BEGIN

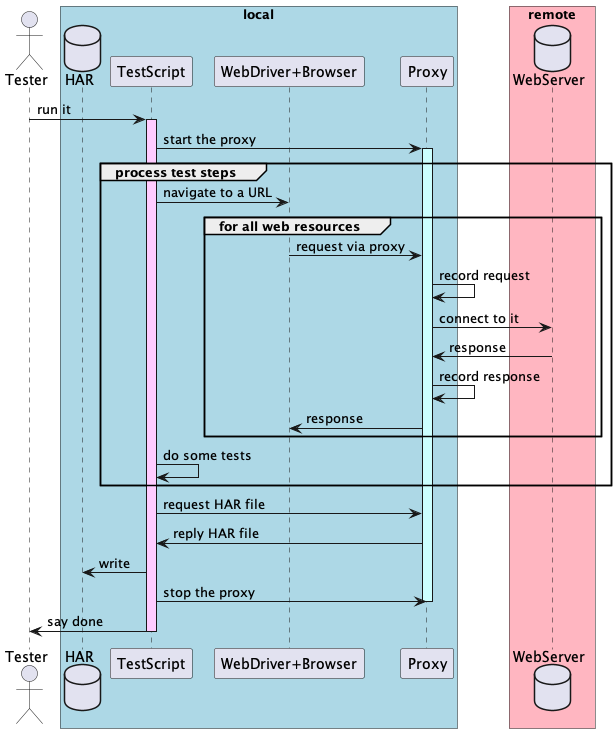
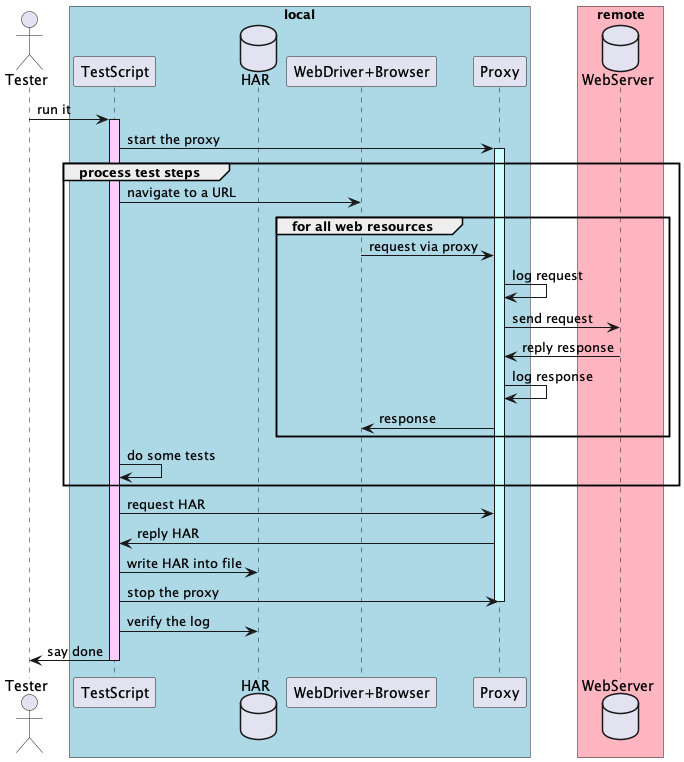
README convers Jayway JsonPath

Changed region(s): [[0.0, 0.0, 1.0, 1.0]]

diff --git a/README.md b/README.md
@@ -2,7 +2,7 @@
 
 ## Background
 
-In the [Katalon User Forum](https://forum.katalon.com/), there is a Frequently Asked Question.
+In the [Katalon User Forum](https://forum.katalon.com/), there is a Frequently Asked Questions.
 
 >I want to do a Web UI test using browsers and at the same time I want to save the payload of HTTP requests and responses into a file. How can I do it?
 
@@ -18,15 +18,111 @@ The post suggested the way how to make use of BrowserMob Proxy in Katalon Studio
 
 Here I would show you a runnable Katalon Studio project empowered by BrowserMob Proxy to make a HAR file that contain HTTP messages exchanged by browser and HTTP servers.
 
+Additionally, I would show you a sample code that parses the HAR file as JSON and verify if it meets some condition. For example, the demo tests if the HAR contains a request to a URL that ends with a string `jquery.min.js`. You can modify the test condition as a Regular Expression as you want.
 
 ![sequence](https://kazurayam.github.io/BrowserMobProxyInKatalonStudio/diagrams/out/sequence/sequence.png)
 
 You can download the zip of the project from the [Releases](https://github.com/kazurayam/BrowserMobProxyInKatalonStudio/releases/) page. You want to download the zip; unzip it; open the project with your local Katalon Studio; run  the "Test Suite/TS1"; when it  finished you will find `sample.har` file is created in the project folder.
 
-## How to view
+## How to view the HAR file
 
 The `sample.jar` file will be a very large JSON text file. It is difficult to see it and grasp overall in a text editor. You would need a tailored viewer for HAR file. I would recommend you to use [Visual Studio Code](https://code.visualstudio.com/) with [HAR Viewer](https://marketplace.visualstudio.com/items?itemName=unclebeast.har-viewer) plugin installed. The following image shows an example:
 
 ![VSCode HAR Viewer](https://kazurayam.github.io/BrowserMobProxyInKatalonStudio/images/VSCode_HARViewer.png)
+
+## How to post-process the HAR file as JSON using Jayway JsonPath
+
+Additionally, I want to automate verifying the content of HAR file. I expect that the `sample.har` file contains a record of a HTTP request to a url that ends with `jquery.min.js`.
+
+```
+{
+  "log": {
+    ...
+    "entries": [
+      ...
+      {
+        "request": {
+          "method": "GET",
+          "url": "https://cdnjs.cloudflare.com/ajax/libs/jquery/1.11.3/jquery.min.js",
+          ...
+        }
+      }
+      ...
+    ]
+  }
+}
+```
+
+How can I do it?
+
+There could be many ways to meet this requirement.
+
+I tried to solve this problem using [Jaywa JsonPath](https://github.com/json-path/JsonPath) library.
+
+You can find my solution in the code of [Test Cases/process_har_with_jsonpath](https://github.com/kazurayam/BrowserMobProxyInKatalonStudio/tree/main/Scripts/process_har_with_jsonpath/Script1676083293661.groovy).
+
+The following screenshot shows how the demo `TS1` runs with verifying HAR file.
+
+![verify HAR](https://kazurayam.github.io/BrowserMobProxyInKatalonStudio/images/TS1_with_verify_HAR.png)
+
+The Test Case `process_har_with_jsonpath` verifies if the `sample.har` file contains a URL that ends with `jquery.min.js`. Of course you can modify the condition as you want. Please study the code and the Jayway JsonPath documentation.
+
+### How to import required jar files.
+
+Katalon Studio does not bundle the jar files required to use the Jayway JsonPath. You need to import external jar files from Maven Central repository into the `<projectDir>/Drivers` folder. The following document explains how to do it:
+
+- [Katalon Gradle Plugin](https://github.com/katalon-studio/katalon-gradle-plugin)
+
+To do this, you need to install Java and Gradle into your machine. The following post has an instruction how to:
+
+- [setting up gradle build tool](https://forum.katalon.com/t/automated-visual-inspection/81966#setting-up-gradle-build-tool-22)
+
+Once you installed Java and Gradle, you want to write [`<projectDir>/build.gradle`](https://github.com/kazurayam/BrowserMobProxyInKatalonStudio/blob/main/build.gradle) as follows:
+
+```
+plugins {
+  id 'java'
+  id "com.katalon.gradle-plugin" version "0.1.1"
+}
+
+repositories {
+  mavenCentral()
+}
+
+dependencies {
+  implementation group: 'com.jayway.jsonpath', name: 'json-path', version: '2.7.0'
+  implementation group: 'org.slf4j', name: 'slf4j-api', version: '2.0.6'
+  implementation group: 'org.slf4j', name: 'slf4j-simple', version: '2.0.6'
+}
+
+```
+
+And you want to execute in the command line:
+
+```
+$ cd $projectDir
+$ gradle katalonCopyDependencies
+```
+
+then you will see some jar files are imported into the Drivers dir:
+
+```
+$ ls -ls Drivers
+total 1240
+drwxr-xr-x   8 kazuakiurayama  staff     256  2 11 11:55 .
+drwxr-xr-x  31 kazuakiurayama  staff     992  2 11 11:21 ..
+-rw-r--r--   1 kazuakiurayama  staff   29489  2 11 11:21 katalon_generated_accessors-smart-2.4.7.jar
+-rw-r--r--   1 kazuakiurayama  staff  121790  2 11 11:21 katalon_generated_asm-9.1.jar
+-rw-r--r--   1 kazuakiurayama  staff  271159  2 11 11:21 katalon_generated_json-path-2.7.0.jar
+-rw-r--r--   1 kazuakiurayama  staff  119227  2 11 11:21 katalon_generated_json-smart-2.4.7.jar
+-rw-r--r--   1 kazuakiurayama  staff   62531  2 11 11:21 katalon_generated_slf4j-api-2.0.6.jar
+-rw-r--r--   1 kazuakiurayama  staff   15239  2 11 11:21 katalon_generated_slf4j-simple-2.0.6.jar
+```
+
+Now you want to run the `Test Cases/process_har_with_jsonpath`, or run the `Test Suties/TS1` which indirectly execute the whole test cases.
+
+
+
+## Conclusion
 
 Hope this helps.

END

→ ACTIVITY
From the line that has "Here I would" through the line that has "view the HAR file", copy every line exactly as it appears above, and leave out all others.

→ FINISHED TASK
 Here I would show you a runnable Katalon Studio project empowered by BrowserMob Proxy to make a HAR file that contain HTTP messages exchanged by browser and HTTP servers.
 
+Additionally, I would show you a sample code that parses the HAR file as JSON and verify if it meets some condition. For example, the demo tests if the HAR contains a request to a URL that ends with a string `jquery.min.js`. You can modify the test condition as a Regular Expression as you want.
 
 ![sequence](https://kazurayam.github.io/BrowserMobProxyInKatalonStudio/diagrams/out/sequence/sequence.png)
 
 You can download the zip of the project from the [Releases](https://github.com/kazurayam/BrowserMobProxyInKatalonStudio/releases/) page. You want to download the zip; unzip it; open the project with your local Katalon Studio; run  the "Test Suite/TS1"; when it  finished you will find `sample.har` file is created in the project folder.
 
-## How to view
+## How to view the HAR file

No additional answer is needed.